Problem
Your answer should be every line from the records that contains "true".

Dataset entries
◆ ◆ ◆ ◆ ◆ ◆ ◆

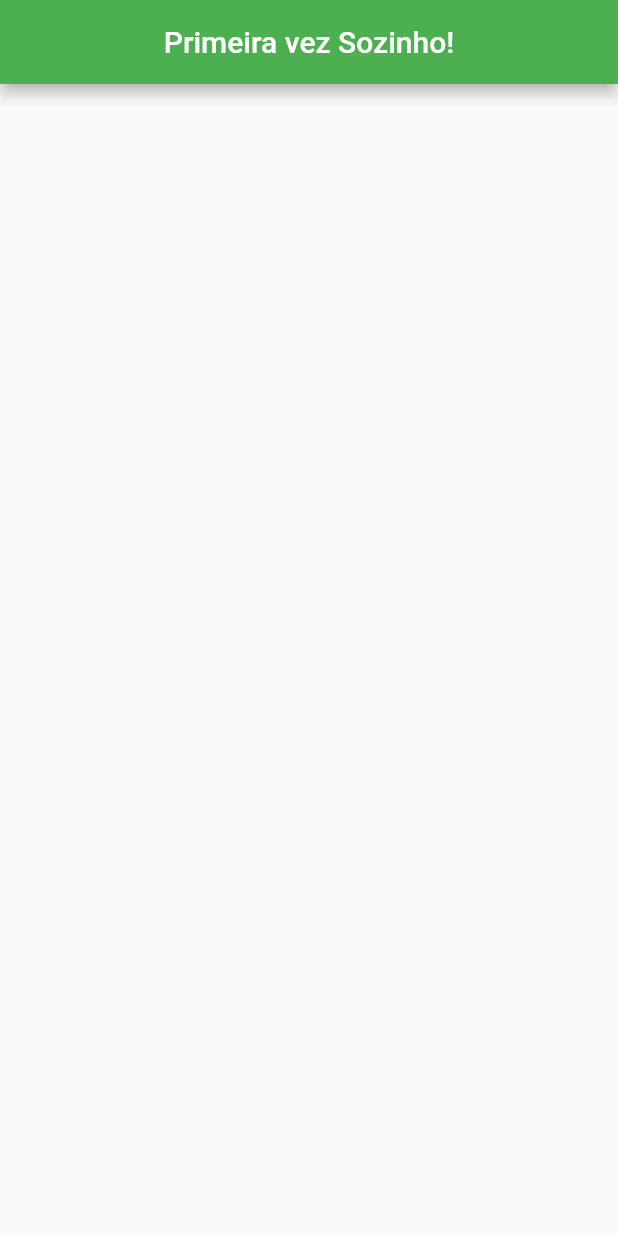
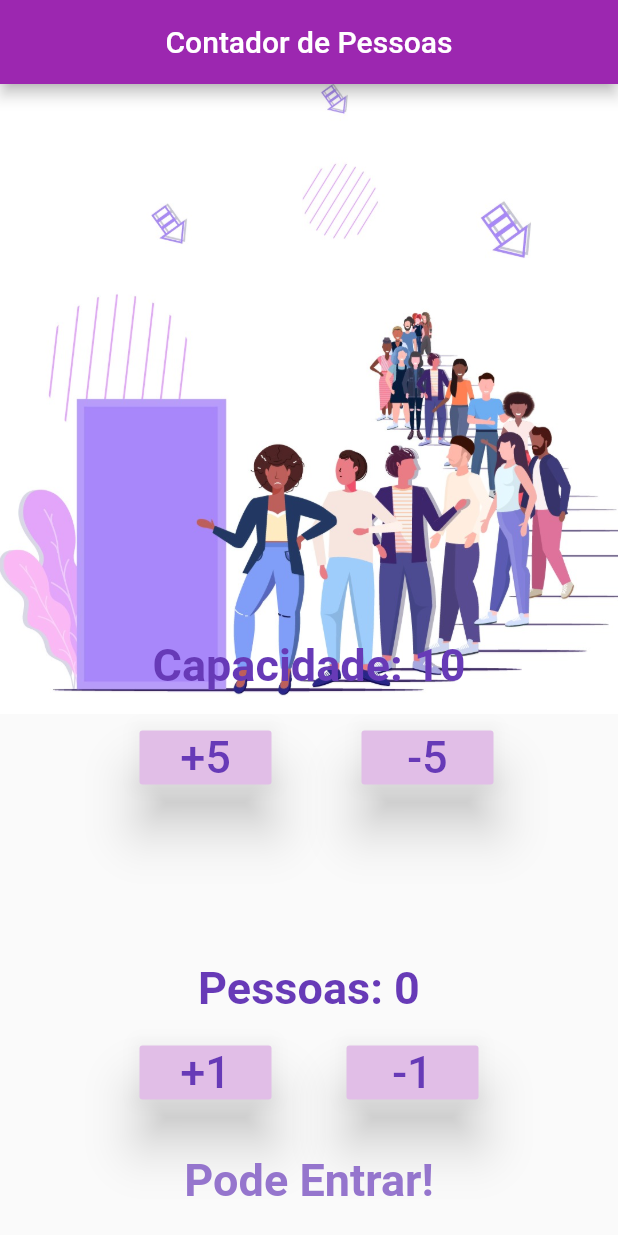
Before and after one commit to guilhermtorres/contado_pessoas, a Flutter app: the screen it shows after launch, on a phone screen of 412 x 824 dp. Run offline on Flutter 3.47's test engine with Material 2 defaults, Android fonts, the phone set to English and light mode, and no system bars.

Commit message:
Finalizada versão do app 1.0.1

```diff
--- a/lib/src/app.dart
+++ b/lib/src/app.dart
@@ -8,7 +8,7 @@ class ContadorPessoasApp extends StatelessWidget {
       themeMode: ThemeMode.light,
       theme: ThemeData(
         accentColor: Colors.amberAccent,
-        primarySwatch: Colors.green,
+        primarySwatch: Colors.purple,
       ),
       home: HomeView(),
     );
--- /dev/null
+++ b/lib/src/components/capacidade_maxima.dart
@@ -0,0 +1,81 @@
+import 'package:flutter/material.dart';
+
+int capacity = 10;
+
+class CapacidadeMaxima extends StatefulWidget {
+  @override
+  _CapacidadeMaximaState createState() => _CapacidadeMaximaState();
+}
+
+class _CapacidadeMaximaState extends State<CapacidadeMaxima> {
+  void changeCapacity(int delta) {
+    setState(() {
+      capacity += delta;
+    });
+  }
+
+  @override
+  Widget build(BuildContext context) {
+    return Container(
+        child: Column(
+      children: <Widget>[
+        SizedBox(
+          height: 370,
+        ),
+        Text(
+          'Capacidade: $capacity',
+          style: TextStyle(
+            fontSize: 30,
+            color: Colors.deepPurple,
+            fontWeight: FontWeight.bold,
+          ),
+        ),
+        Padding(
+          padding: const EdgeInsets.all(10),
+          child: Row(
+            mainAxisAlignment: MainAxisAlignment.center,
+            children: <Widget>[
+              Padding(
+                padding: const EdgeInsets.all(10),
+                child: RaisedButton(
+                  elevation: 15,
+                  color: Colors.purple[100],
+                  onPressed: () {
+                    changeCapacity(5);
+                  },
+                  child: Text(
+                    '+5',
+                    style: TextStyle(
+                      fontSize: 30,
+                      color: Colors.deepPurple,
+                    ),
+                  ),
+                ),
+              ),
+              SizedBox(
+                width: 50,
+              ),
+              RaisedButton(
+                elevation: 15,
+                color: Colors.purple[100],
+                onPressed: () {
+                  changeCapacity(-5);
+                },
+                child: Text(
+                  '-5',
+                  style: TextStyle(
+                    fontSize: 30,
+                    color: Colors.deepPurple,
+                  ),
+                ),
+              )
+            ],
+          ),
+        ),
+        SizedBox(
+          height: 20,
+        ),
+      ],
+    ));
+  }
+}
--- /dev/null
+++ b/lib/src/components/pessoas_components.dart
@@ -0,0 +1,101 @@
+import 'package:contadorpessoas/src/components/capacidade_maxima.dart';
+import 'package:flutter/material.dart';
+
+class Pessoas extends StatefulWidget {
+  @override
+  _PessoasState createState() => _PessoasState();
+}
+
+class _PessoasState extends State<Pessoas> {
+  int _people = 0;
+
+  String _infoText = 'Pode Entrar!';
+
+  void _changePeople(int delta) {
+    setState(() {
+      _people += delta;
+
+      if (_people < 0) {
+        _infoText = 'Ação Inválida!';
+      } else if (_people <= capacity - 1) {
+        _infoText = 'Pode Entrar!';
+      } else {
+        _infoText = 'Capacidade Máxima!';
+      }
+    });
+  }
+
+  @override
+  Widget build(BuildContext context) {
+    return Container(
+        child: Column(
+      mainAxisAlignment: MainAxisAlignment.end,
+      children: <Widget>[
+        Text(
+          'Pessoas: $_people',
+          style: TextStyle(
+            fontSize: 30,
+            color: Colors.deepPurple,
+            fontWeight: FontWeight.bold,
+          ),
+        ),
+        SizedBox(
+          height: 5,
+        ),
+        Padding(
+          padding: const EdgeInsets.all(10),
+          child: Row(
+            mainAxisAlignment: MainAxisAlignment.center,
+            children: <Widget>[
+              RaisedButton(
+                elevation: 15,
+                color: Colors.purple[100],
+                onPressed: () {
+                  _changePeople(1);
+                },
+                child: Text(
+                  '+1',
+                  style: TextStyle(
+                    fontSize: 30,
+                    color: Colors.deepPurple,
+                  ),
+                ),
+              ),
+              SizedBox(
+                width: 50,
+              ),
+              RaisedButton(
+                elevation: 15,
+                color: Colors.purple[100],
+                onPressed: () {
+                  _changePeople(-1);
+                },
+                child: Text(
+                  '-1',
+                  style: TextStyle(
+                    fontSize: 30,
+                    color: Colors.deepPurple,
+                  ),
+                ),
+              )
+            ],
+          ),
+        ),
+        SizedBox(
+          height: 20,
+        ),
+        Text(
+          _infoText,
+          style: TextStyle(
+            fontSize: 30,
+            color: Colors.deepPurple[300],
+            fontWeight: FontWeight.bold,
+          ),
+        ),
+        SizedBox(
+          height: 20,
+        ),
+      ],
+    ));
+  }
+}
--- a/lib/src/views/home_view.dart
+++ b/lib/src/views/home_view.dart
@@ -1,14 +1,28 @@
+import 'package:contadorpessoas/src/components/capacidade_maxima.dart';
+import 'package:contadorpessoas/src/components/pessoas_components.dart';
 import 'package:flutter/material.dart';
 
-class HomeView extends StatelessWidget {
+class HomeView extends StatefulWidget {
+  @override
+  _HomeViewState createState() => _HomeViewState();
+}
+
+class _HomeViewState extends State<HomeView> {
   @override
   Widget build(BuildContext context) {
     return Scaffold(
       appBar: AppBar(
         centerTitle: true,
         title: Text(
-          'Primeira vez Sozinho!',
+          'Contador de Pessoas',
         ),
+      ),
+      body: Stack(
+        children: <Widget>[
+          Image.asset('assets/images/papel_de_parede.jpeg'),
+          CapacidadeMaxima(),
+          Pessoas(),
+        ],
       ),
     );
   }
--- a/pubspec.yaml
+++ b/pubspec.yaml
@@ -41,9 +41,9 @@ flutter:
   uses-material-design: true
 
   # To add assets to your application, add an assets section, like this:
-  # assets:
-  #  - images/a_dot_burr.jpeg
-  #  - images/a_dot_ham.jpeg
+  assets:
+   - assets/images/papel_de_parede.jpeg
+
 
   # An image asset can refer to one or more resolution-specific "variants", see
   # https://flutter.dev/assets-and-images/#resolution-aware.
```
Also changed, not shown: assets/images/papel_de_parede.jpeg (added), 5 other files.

◆ ◆ ◆ ◆ ◆ ◆ ◆

Response to this task
         centerTitle: true,
   uses-material-design: true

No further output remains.